For my final project for AFF621 – Remaking the Physical, I was tasked with creating a 3D model of a cultural heritage object. After considerable deliberation, I selected Maynooth Castle, which is a castle that once stood in the heart of Maynooth and was a major seat of power in Ireland from its construction in the latter part of the 12th century until its seige and destruction in 1534. I selected it for two primary reasons: my love of ruined castles and the lack of information showing what the castle likely looked like during the height of its power, prior to its destruction.
Over the course of several blogs, I will recount the steps I have taken to produce the model and what trials and tribulations I have endured. This is my first forray into creating 3D models, and while I’m excited to see the final output, I must admit to some trepidation regarding the scope and ambition of my project. But I have always risen to a challenge, and this time is no different. Hopefully, my efforts will be met with success, and by documenting my process and trials as I go, hopefully not only will I learn something from the experience, but so, too, will my readers.
Researching the Castle
The castle itself was originally built in the latter part of the 11th century and was a seat of power for the Fitzgerald family. While I will save much of the formal history of the castle for my official report, I will note that the castle stood as a whole for nearly 300 years. It fell in 1534 after a 10-day seige by the British, thanks to the rebellion of Thomas Fitzgerald, 10th Earl of Kildare. While the castle was restored in 1630, it was destroyed again in the 1640s during the Irish Confederate Wars. Since then, the castle has remained in ruins and is now run as a cultural heritage site by the State. It is open during the summer months for tours.
Unfortunately, due to the age of the castle, not much information remains regarding what it may have looked like during the height of its power, so most of my model is based on speculation of architects and other historians much more qualified than I. I will be building my model based on their work, and my report will detail those sources in depth.
Some of the information I received was from some older documents stored in the special collections area of the Maynooth University library. These included a map of County Kildare (which had a lovely write-up regarding the history of the castle), as well as some hand-drawn images of the castle ruins at the time of publication in 1783. Additionally, the library was also able to provide me with a development plan that was created for the Office of Public Works in the mid 1990s that included some architectural plans that were drawn up during the castle’s first reconstruction in 1630. Additionally, this document also contained some speculation from the architects creating the development plan as to what the castle may have looked like in the 15th-16th century prior to its fall.
Looking at the Models
Another source of information was the model housed within the castle. When Maynooth Castle was converted into a cultural heritage site, a scale replica of what the castle likely looked like was created. This scale model is housed within the keep (which serves as a type of museum for the castle itself). Catherine O’Connor, the supervisor of the site, was gracious enough to provide me with early access to the castle keep (which is currently closed for the season) so that I could photograph the model and take measurements of each of the buildings. This will allow me to construct my 3D model as accurately to this model as possible. Ms. O’Connor was also able to provide me with some additional documents that detailed an archeaological excavation of Maynooth Castle that was conducted in June of 2000. Finally, Ms. O’Connor also provided me with contact information for one of the architects who worked on the development plan. I will be reaching out to him over the next few days in hopes that he can provide me with any further information that may be of use.

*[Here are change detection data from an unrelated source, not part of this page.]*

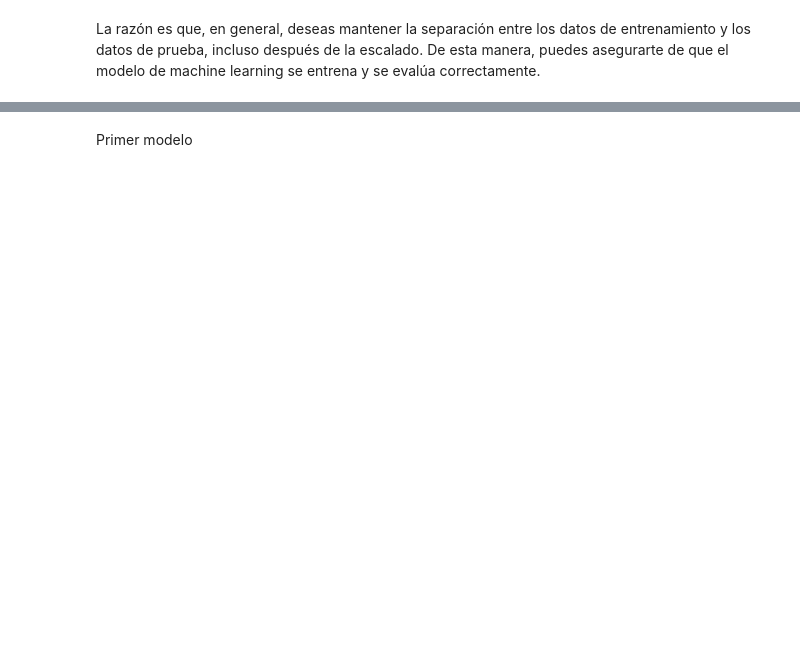
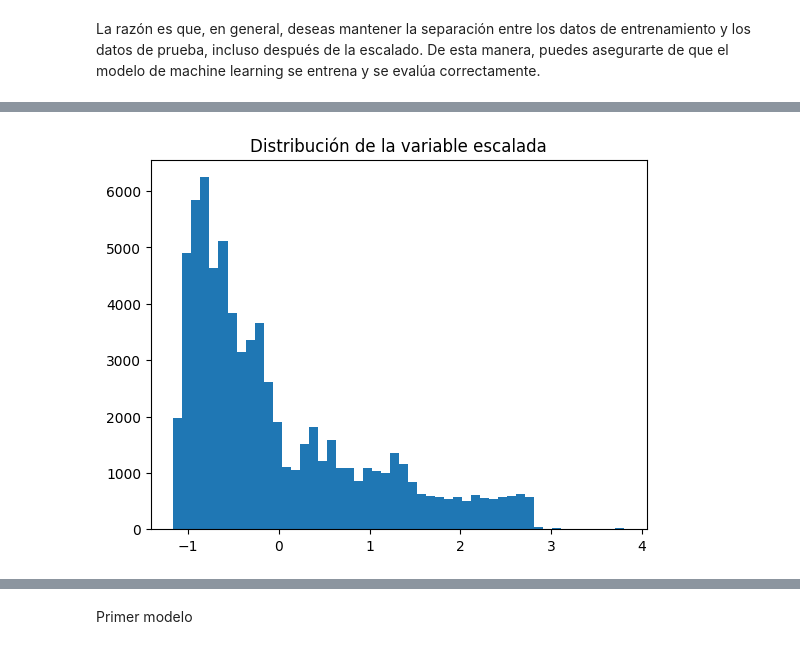
Before and after one commit to AI-School-F5-P3/F5-Aerolineas-G2, a Jupyter notebook: 0_limpiarNote.ipynb, the cells around one changed output, grey strips where cells are left out. Drawn from its saved outputs; the diff is of its cells as text; code cells hidden in the pictures; blank space fills up the shorter version.

```diff
--- a/0_limpiarNote.ipynb
+++ b/0_limpiarNote.ipynb
@@ -515,0 +344,11 @@ Estadísticas descriptivas de la variable escalada:
+# %%
+import matplotlib.pyplot as plt
+
+# Histograma de la variable escalada
+plt.hist(x_train_processed_df['Flight Distance'], bins=50)
+plt.title('Distribución de la variable escalada')
+plt.show()
+
+# Histograma de la variable no escalada ---> usar de A´ngel
+# %% [output]
+[figure, added]
```
Also changed, not shown: parts of 28 cells of this notebook.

The next thing I will begin tackling is the creation of the model itself. I will likely begin by trying to create the outer walls, as well as the keep. I will be doing this from the ground up in 3DS Max. My next post will be written after I have begun tackling some of these aspects and will detail what struggles (and hopefully triumphs) have resulted from this endeavour. Stay tuned . . .